He was the horse you put the kids up on.

Over time, however, he developed puzzling medical issues. My friend consulted multiple veterinarians, some highly specialized. Ben left them all scratching their heads. His issues eventually made it unwise to put riders on his back. He became the barn pet.

The barn sits on top of a hill. Stalls open onto paddocks sloping downhill. Came an icy winter when Ben began slipping and falling, sometimes sliding downhill on his belly. The following spring, his hindquarters gave out when he tried cantering while turned loose in the riding ring.

More interventions included chiropractic, myotherapy, reiki, acupuncture, physical therapy, and homeopathy. But the underlying source of Ben’s issues remained elusive.

I enjoyed the barn pet side of Ben. I did some bodywork with him that loosened up tight muscles. He relaxed to reiki. I also tried animal communication to try to shed light on his condition.

But Ben just wasn’t talking. It frustrated me. I wanted to learn more about his past injuries to help him. But there was silence on his part.

As fall turned to winter, my friend faced a hard decision.

Worried that Ben might not make it through another icy winter without injuring himself, even breaking a leg, she called the vet to arrange euthanasia.

I was walking Ben in the ring as the appointed day approached. We were wiggling along in a serpentine fashion to help him loosen his back when I stopped, sighed, and stroked his shoulder. Thinking about the upcoming vet visit saddened me, but I was resigned that it was for the best. As I petted him, I thought, “It’s OK, Ben. And I don’t need to know about your past. You’re good enough, just as you are.”

The gelding turned his head and looked me in the eye.

I heard the word “acceptance.”

Then he dumped his story. So many things now made perfect sense. And I understood that he was totally fine with what was to come. And was able to share those thoughts with my friend.

We were with him when the vet came. There was no fear, no anxiety. He calmly accepted what was coming and left with grace and dignity.


My string of life challenges started several months before Ben’s departure. Little did I suspect how many more departures and challenges were coming.

It’s incredible how helpful even a few minutes of mindful meditation can be in stressful situations.

Closing my eyes briefly and picturing Dave’s oars dipping calmly and rhythmically into the angry waves assaulting our raft helped keep me afloat.

Picturing the look in Ben’s eye as he turned to me and beamed “acceptance” helped me pause before panicking to take a long, deep breath. Or two. Or three. And dial down my stress level.
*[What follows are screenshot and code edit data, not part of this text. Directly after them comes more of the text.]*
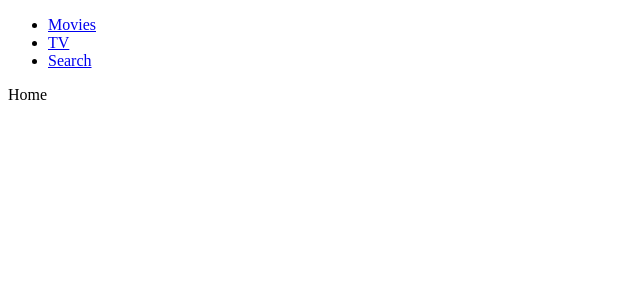
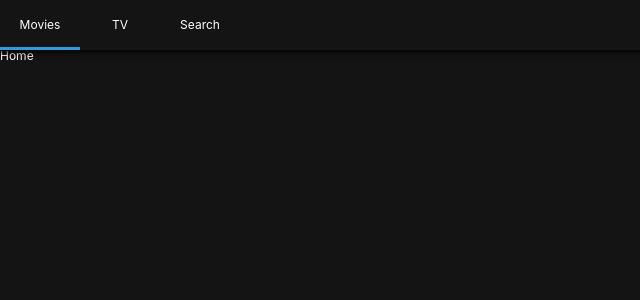
Before and after one commit to wj0415/nomflix, a React (Create React App) app: page / in a window 1280 px wide. Shown: the top 300 px of the page, without its empty margins (0-640 px from the left). Built offline with nearby package versions, Linux system fonts and the light colour scheme.

Commit message:
#4.1 Sexy Networking with Axios

```diff
--- a/package.json
+++ b/package.json
@@ -3,11 +3,14 @@
   "version": "0.1.0",
   "private": true,
   "dependencies": {
+    "axios": "^0.18.0",
     "prop-types": "^15.7.2",
     "react": "^16.8.6",
     "react-dom": "^16.8.6",
     "react-router-dom": "^5.0.0",
-    "react-scripts": "3.0.1"
+    "react-scripts": "3.0.1",
+    "styled-components": "^4.2.0",
+    "styled-reset": "^2.0.11"
   },
   "scripts": {
     "start": "react-scripts start",
--- a/src/Components/App.js
+++ b/src/Components/App.js
@@ -1,12 +1,12 @@
 import React from "react";
 import Router from "Components/Router";
-import Header from "Components/Header";
+import GlobalStyles from "Components/GlobalStyles";
 
 function App() {
   return (
     <>
-      <Header />
       <Router />
+      <GlobalStyles />
     </>
   );
 }
--- /dev/null
+++ b/src/Components/GlobalStyles.js
@@ -0,0 +1,22 @@
+import { createGlobalStyle } from "styled-components";
+import reset from "styled-reset";
+
+const globalStyles = createGlobalStyle`
+    ${reset};
+    a{
+        text-decoration:none;
+        color:inherit;
+    }
+    *{
+        box-sizing:border-box;
+    }
+    body{
+        font-family: -apple-system,system-ui,BlinkMacSystemFont,"Segoe UI",Roboto,"Helvetica Neue",Arial,sans-serif;
+        font-size:12px;
+        background-color:rgba(20,20,20,1);
+        color:white;
+        padding-top:50px;
+    }
+`;
+
+export default globalStyles;
--- a/src/Components/Header.js
+++ b/src/Components/Header.js
@@ -1,17 +1,54 @@
 import React from "react";
+import { Link, withRouter } from "react-router-dom";
+import styled from "styled-components";
 
-export default () => (
-  <header>
-    <ul>
-      <li>
-        <a href="/">Movies</a>
-      </li>
-      <li>
-        <a href="/TV">TV</a>
-      </li>
-      <li>
-        <a href="/search">Search</a>
-      </li>
-    </ul>
-  </header>
-);
+const Header = styled.header`
+  color: white;
+  position: fixed;
+  top: 0;
+  left: 0;
+  width: 100%;
+  height: 50px;
+  display: flex;
+  align-items: center;
+
+  background-color: rgba(20, 20, 20, 0.5);
+  z-index: 10;
+  box-shadow: 0px 1px 5px 2px rgba(0, 0, 0, 0.8);
+`;
+
+const List = styled.ul`
+  display: flex;
+`;
+
+const Item = styled.li`
+  width: 80px;
+  height: 50px;
+  text-align: center;
+  border-bottom: 3px solid
+    ${props => (props.current ? "#3498db" : "transparent")};
+  transition: border-bottom 0.5s ease-in-out;
+`;
+
+const SLink = styled(Link)`
+  height: 50px;
+  display: flex;
+  align-items: center;
+  justify-content: center;
+`;
+
+export default withRouter(({ location: { pathname } }) => (
+  <Header>
+    <List>
+      <Item current={pathname === "/"}>
+        <SLink to="/">Movies</SLink>
+      </Item>
+      <Item current={pathname === "/tv"}>
+        <SLink to="/tv">TV</SLink>
+      </Item>
+      <Item current={pathname === "/search"}>
+        <SLink to="/search">Search</SLink>
+      </Item>
+    </List>
+  </Header>
+));
--- a/src/Components/Router.js
+++ b/src/Components/Router.js
@@ -5,12 +5,14 @@
   Redirect,
   Switch
 } from "react-router-dom";
+import Header from "Components/Header";
 import Home from "Routes/Home";
 import TV from "Routes/TV";
 import Search from "Routes/Search";
 
 export default () => (
   <Router>
+    <Header />
     <Switch>
       <Route path="/" exact component={Home} />
       <Route path="/tv" exact component={TV} />
--- a/src/index.js
+++ b/src/index.js
@@ -1,6 +1,5 @@
 import React from "react";
 import ReactDOM from "react-dom";
-
 import App from "Components/App";
 
 ReactDOM.render(<App />, document.getElementById("root"));
```
Also changed, not shown: src/api.js (added, +13 -0 lines), 2 other files (tests, documents, lock files or other folders).
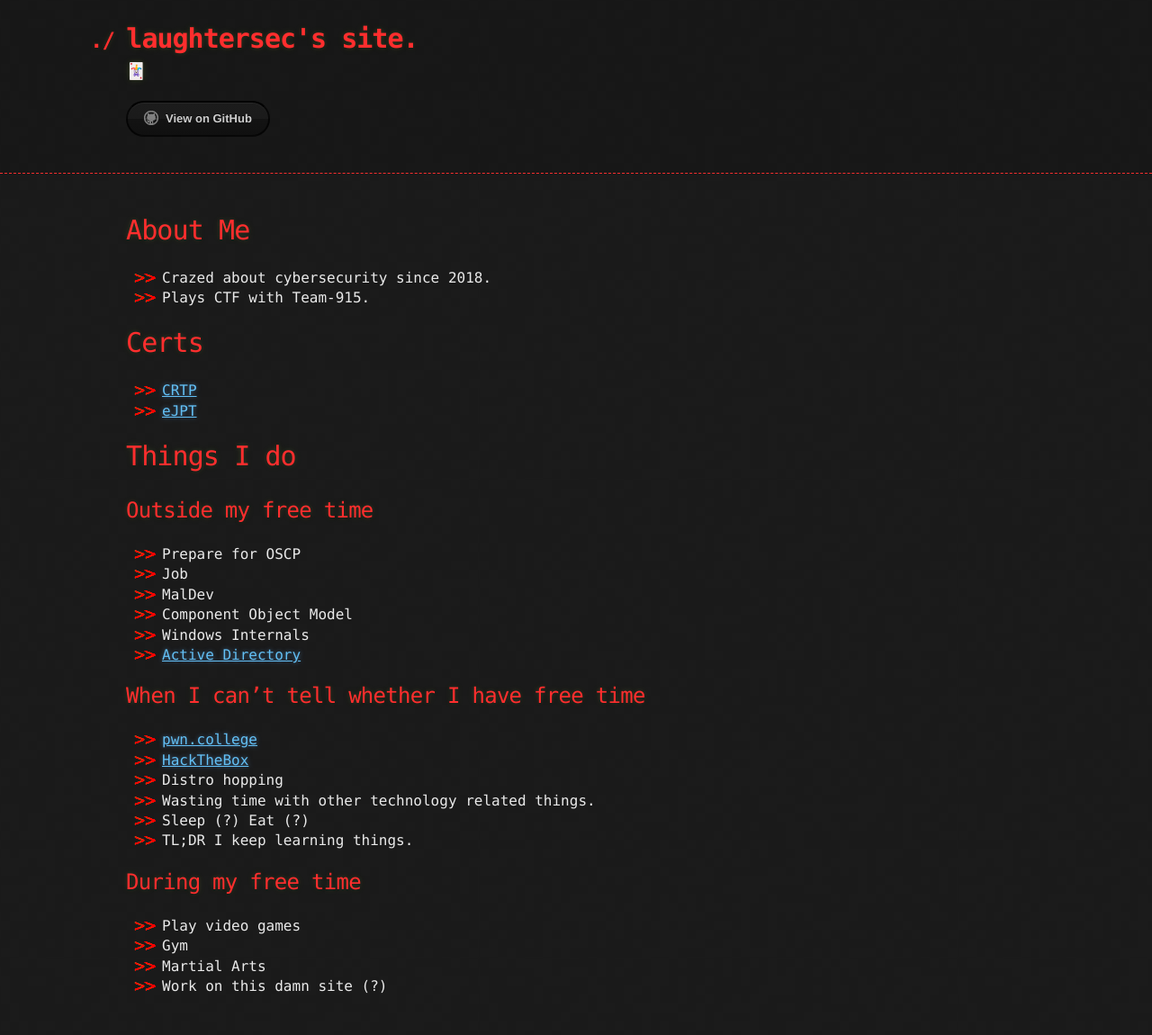
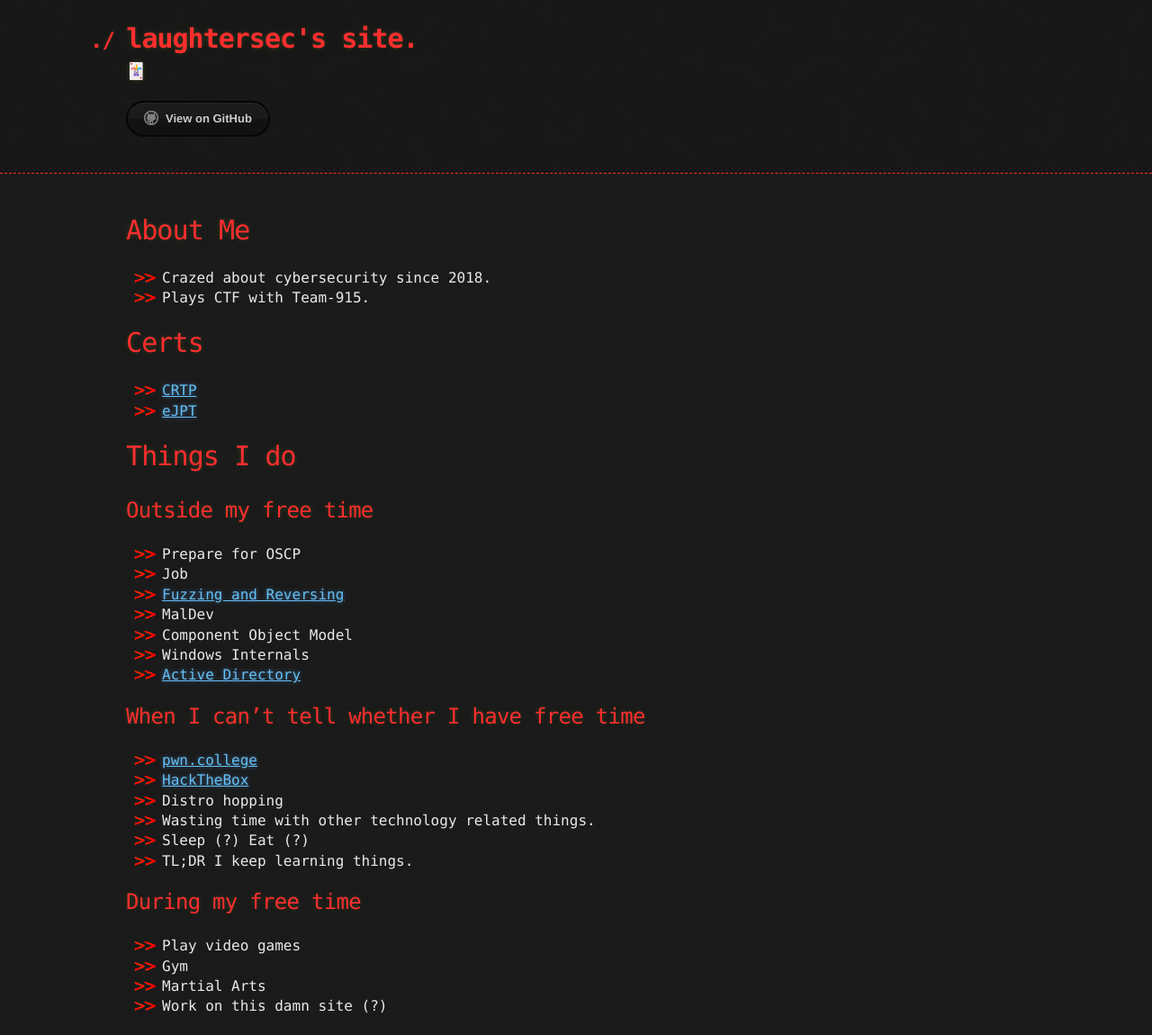
Before and after one commit to laughtersec/laughtersec.github.io, a Jekyll site: the page built from pages/about-me.md, in a window 1280 px wide. Shown: the whole page at 90% size. Built offline with Jekyll 4.4.1, drawn with Linux system fonts in a browser that asks for light colours; our own code applies the rules of GitHub Pages for plain Markdown files; before the commit the page ends 1127 px from its top, so only the background shows below that.

Commit message:
Update about-me.md

```diff
--- a/pages/about-me.md
+++ b/pages/about-me.md
@@ -11,6 +11,7 @@
 ## Outside my free time
 * Prepare for OSCP
 * Job
+* [Fuzzing and Reversing](https://github.com/laughtersec/Fuzzing-Reversing)
 * MalDev
 * Component Object Model
 * Windows Internals
```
Those lessons learned from a wise human and a wise horse became life lines I clung to as event after event slammed me.

From Dave, I learned not to fight chaos. Harness its power.

From Ben, I learned that acceptance doesn’t mean giving up. Like Dave’s oars, it can mean harnessing the flow of events you can’t control so the energy carries you along without burning you out.

Together, they taught me that while we can’t control everything life throws in our paths, we can choose our reactions to it.

When I could only see things happening as unfair, punishing, or tragedies, the mess was taking me down.

We’ve all heard expressions like “go with the flow” and “when life hands you lemons, make lemonade.”

But the memories of Ben and Dave helped me understand the “how” of doing that.

Accept whatever comes your way and just keep going.

Don’t fight chaos. Figure out a way use its energy.

Looking at situations from different perspectives enables us to find the power in life’s turmoil. And that was the difference that kept me sane.

Try it next time you feel like screaming.

© Bonnie Kreitler 2023. All rights reserved.

Writer Bonnie Kreitler creates content to help fellow animal addicts build rewarding relationships with the critters in their lives. New release — When Winnie Went Away, a fictional journey through pet grief. See more at www.ramblingdog.com



Bonnie Kreitler

Author, journalist, animal addict, observer, and explorer creating connections between our critter relationships and life lessons at ramblingdog.com